So as these changes take place and we think about shifts into or out of value-based care, and when we think about reporting—all of those things will have an impact.

FH: Do these changes raise concerns about how much money CIOs have to spend on new technology?

HW: If there’s going to be an impact on reimbursement levels, there’s going to be an impact on investment.

Let’s also watch and see what that means because it could be an acceleration in investment in the short term so you have less operating costs moving forward. IT leaders are looking at analytical packages to help them get to more efficient care models. And that may be absolutely necessary because of reduced reimbursements.

Sometimes you spend money to make money and sometimes you spend money to save money. It's part of that maturity cycle where we've seen, moving from an investment in heavy technology platforms to more of an investment in the analytical and use of information to both diagnose and improve care, as well as find administrative and operational savings. 

FH: There are so many health apps, and with the FDA signaling changes to the way it regulates digital health technology that trend is likely to continue. But a lot of apps aren’t well-tested. How do providers navigate that?

HW: If you look at the applications on the consumer side and health model side, people are engaged and then they lapse. But a lot of the information and some of the data can be useful to the medical model from an integration standpoint.

I think what the FDA is trying got do is find a balance between critical information that needs to be protected and that impacts care delivery directly or decision points—which has always been the goal—versus information that can help guide and direct what a person does.

I think when you look at the development and speed at which innovation is coming it got pretty binary for a little bit. We’re learning there are some nuances here and it's allowing a little bit of flexibility that requires open discussion. It doesn’t mean you open the floodgates and walk away—it’s just nuance that allows us to have a conversation, which is first and foremost, protect the information of the patient. Secondly, make sure the information being used isn’t used in such a way that it creates harm. And third, do all you can to create the flexibility of innovation.

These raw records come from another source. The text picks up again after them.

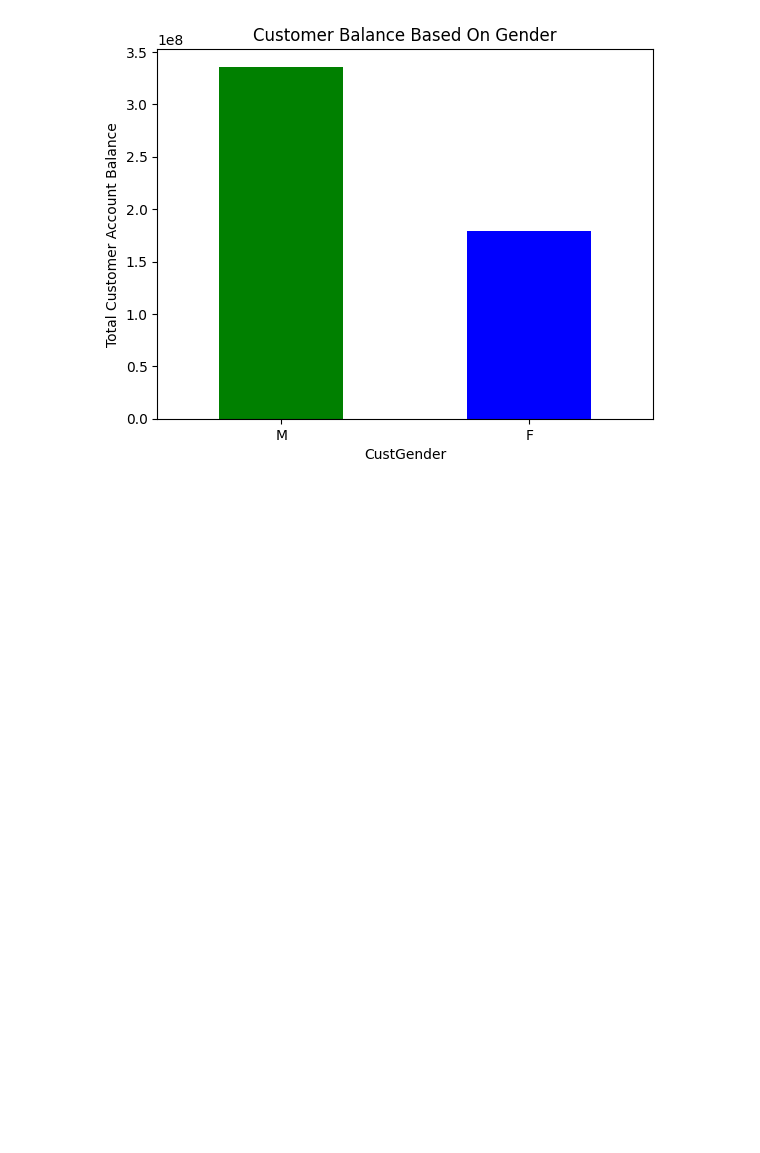
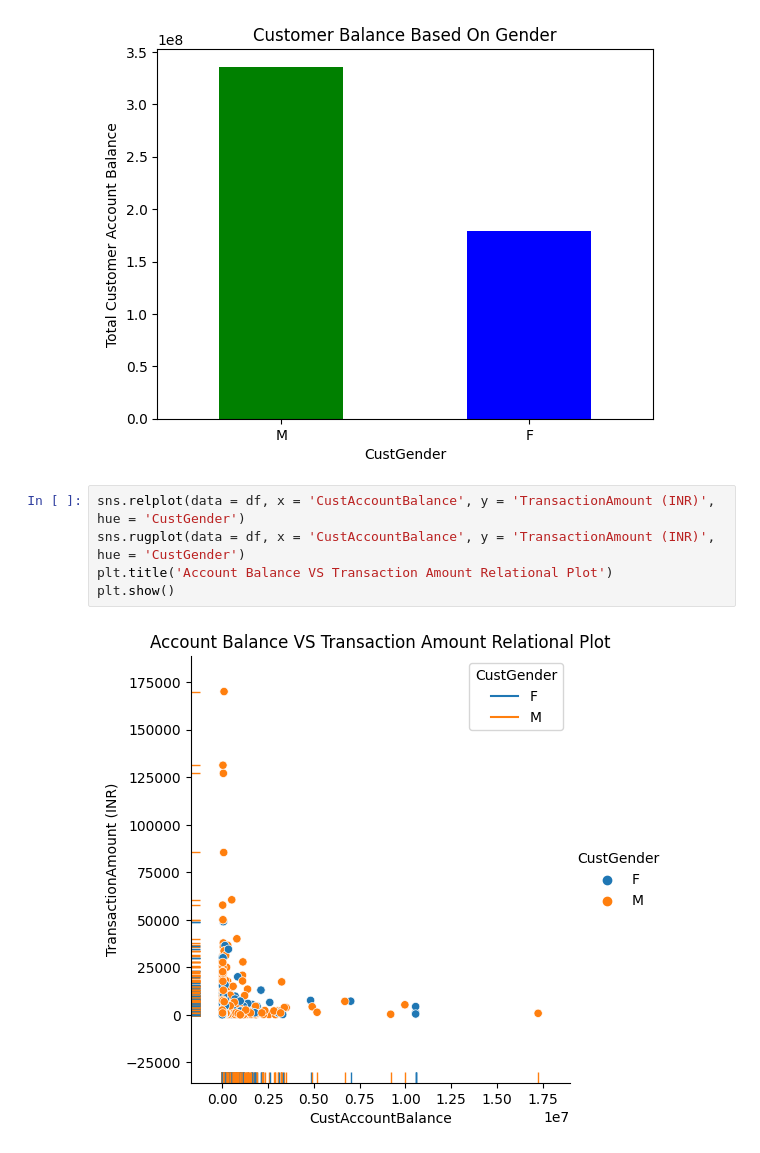
Before and after one commit to danielhermawan02/Bank-Segmentation-Analysis, a Jupyter notebook: EDA.ipynb, the cells around one changed output. Cells and saved outputs as stored; diff of their text form; blank space fills up the shorter version.

```diff
--- a/EDA.ipynb
+++ b/EDA.ipynb
@@ -251,3 +233,10 @@ plt.xticks(rotation = 360)
 plt.show()
 # %% [output]
 [figure]
+# %%
+sns.relplot(data = df, x = 'CustAccountBalance', y = 'TransactionAmount (INR)', hue = 'CustGender')
+sns.rugplot(data = df, x = 'CustAccountBalance', y = 'TransactionAmount (INR)', hue = 'CustGender')
+plt.title('Account Balance VS Transaction Amount Relational Plot')
+plt.show()
+# %% [output]
+[figure, added]
```
Also changed, not shown: parts of 3 cells of this notebook.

All of those three things are going to rub against each other for all the right reasons, but we need to be very vigilant. 

Editor's note: This interview has been edited for length and clarity.